However, there are those who fear eBook piracy is becoming much less of a niche activity.
The author Tess Gerritsen came out against it last year in this blogpost, where she said:
“To assess just how much illegal downloading is hurting me personally, I went [ on one download site ] and checked out how many Tess Gerritsen books were available for free downloading. I found over ninety files available, in a variety of languages, including the entire Jane Rizzoli series. The site tells you how many times the files have been downloaded, and at least 4,000 copies in English have been downloaded. That’s 4,000 book sales I never made.”
Not necessarily. Some of those 4k people might have found you in public libraries or through friends and still not got you any sales, whilst still others might never have bothered to read you at all. There is no real way to quantify this. I appreciate it is phenomenally irritating that you put this work in and aren’t being paid for it – I’ve been there myself and so have hundreds of other unpaid interns… but it’s not as black and white as 4k downloads = missing out on 4k sales.
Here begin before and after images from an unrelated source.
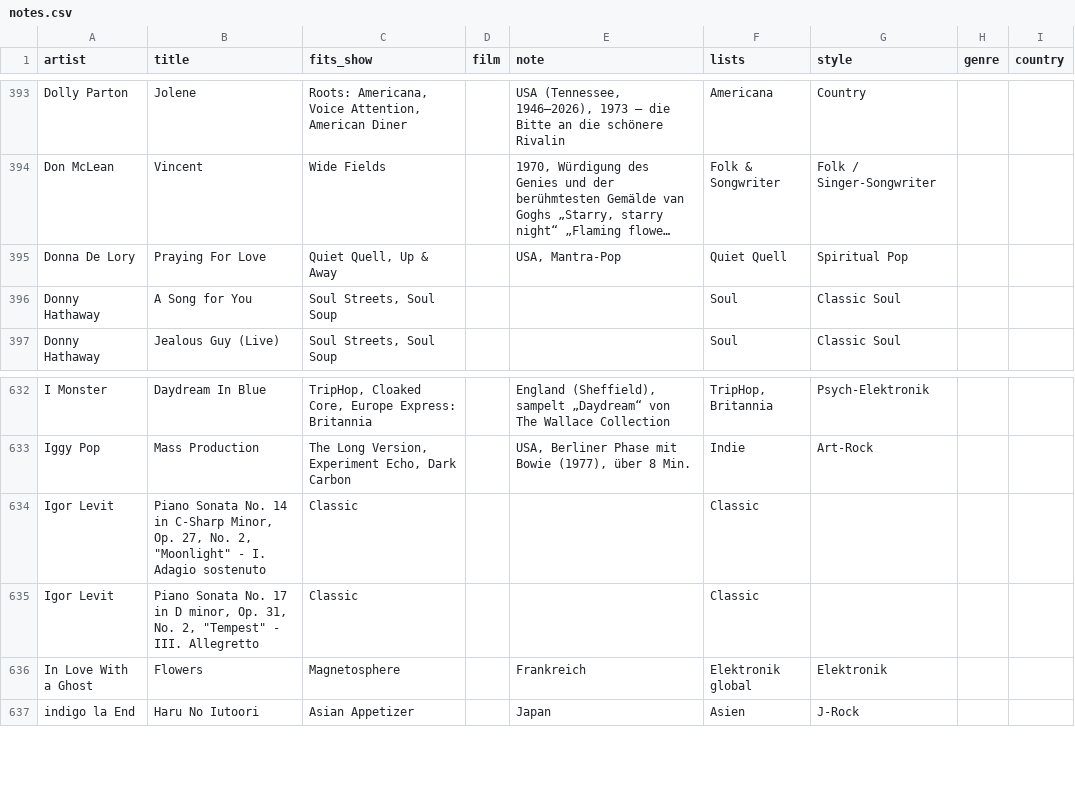
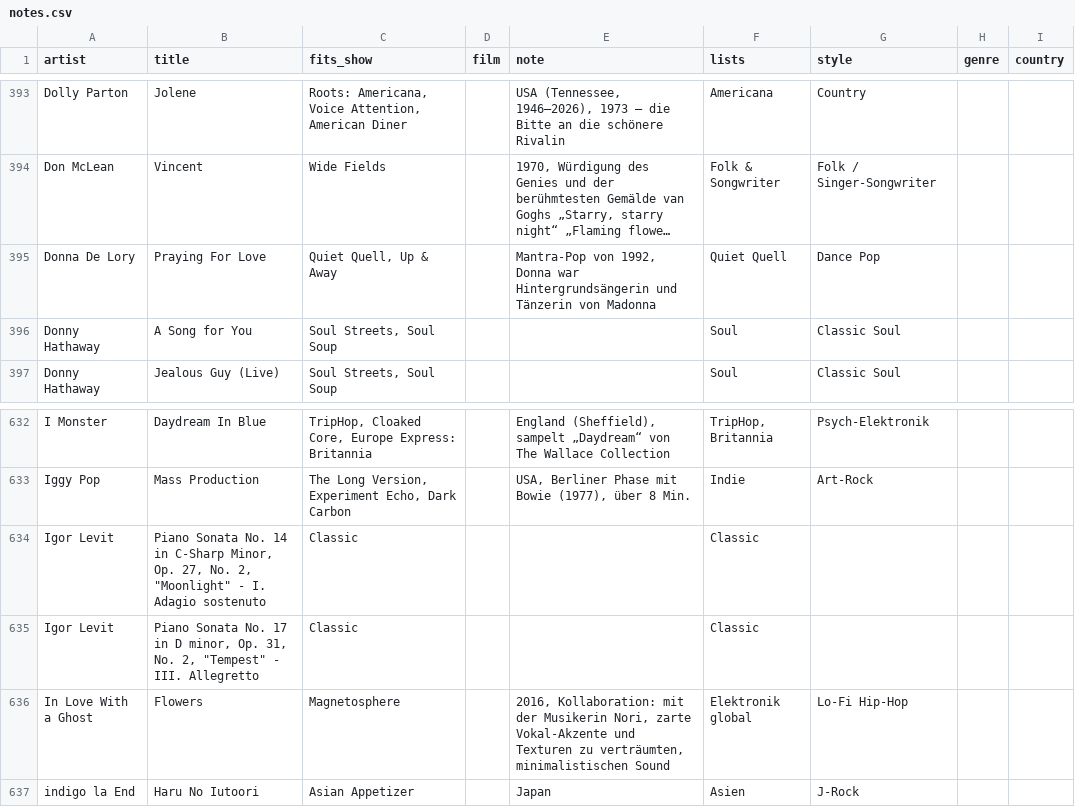
Before and after one commit to rs7hwfctnb-spec/dj-claude-schedule, a CSV file: data/notes.csv, drawn as a sheet; only a part is shown, gaps mark what is left out; long unchanged cells end in …; the diff names each change by its address in the sheet, - before the commit and + after, or states it on an @@ line.

Commit message:
Enhance song details in notes.csv
Updated entries for Donna De Lory and In Love With a Ghost to include additional details about the songs.

```diff
--- a/data/notes.csv
+++ b/data/notes.csv
-E395 (note): USA, Mantra-Pop
+E395 (note): Mantra-Pop von 1992, Donna war Hintergrundsängerin und Tänzerin von Madonna
-G395 (style): Spiritual Pop
+G395 (style): Dance Pop
-E636 (note): Frankreich
+E636 (note): 2016, Kollaboration: mit der Musikerin Nori, zarte Vokal-Akzente und Texturen zu verträumten, minimalistischen Sound
-G636 (style): Elektronik
+G636 (style): Lo-Fi Hip-Hop
```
The chances that amongst those 4k downloads, 1000 folk read one of your books and went wow, this is awesome; then bought your entire back catalogue and recommended it to their friends, who went and bought it too. And you’d never know, cause even if you met them at a book signing or something they’d be too embarrassed to admit they first got into you because they read a pirate version of The Bone Garden.
Interestingly in some cases, authors have come out and said e-piracy has helped them – Lord Neil of Gaiman is probably the most prominent example, having said earlier this year that people downloading the books spread the word about them and boosted his sales. Obviously this doesn’t happen for every author, but since when was publishing an exact science? If people are pirating your books someone is reading them, and if you are any good they will be inclined to read more, potentially for cash – isn’t that a good thing?
Well no, in actual fact book pirating will drive authors to stop writing, claimed this article in the Times in 2008. That seems to rather contravene the oft heard authors’ mantra that writing is a compulsion rather than a choice. If you can’t make a living out of it then you’re going to give up, argue The Society of Authors. But without any figures being mentioned I find it quite hard to know what that means. Technically I can live in Edinburgh on £12,000 a year, although I can’t do a lot other than that (for instance I don’t run a car, or buy as much fresh veg as I’d like, or put the heating on till there’s ice inside the windows of the flat…). So what do the SoA mean by making a living? Enough to support children? Enough to pay a mortgage? Enough to live in London? At the moment I’d be pretty ecstatic if writing earned me upwards of 15k, but I don’t actually think piracy is the thing stopping me.
Whilst book pirating and eBooks in general have changed the cash flow situation in publishing, writing has never given me the impression of being a massively lucrative profession. I certainly don’t think that you can exclusively blame them for the decline of the book. If anything they are keeping the format alive by giving people wider access for less money. I think the publishing industry needs to accept that and try to work with it, rather than panicking like a cat on fire. And I also think they need to separate the piracy issue from the growing popularity of eBooks – a kindle owner does not a pirate make.
In fact the real criteria for piracy can be found here, if you’re interested: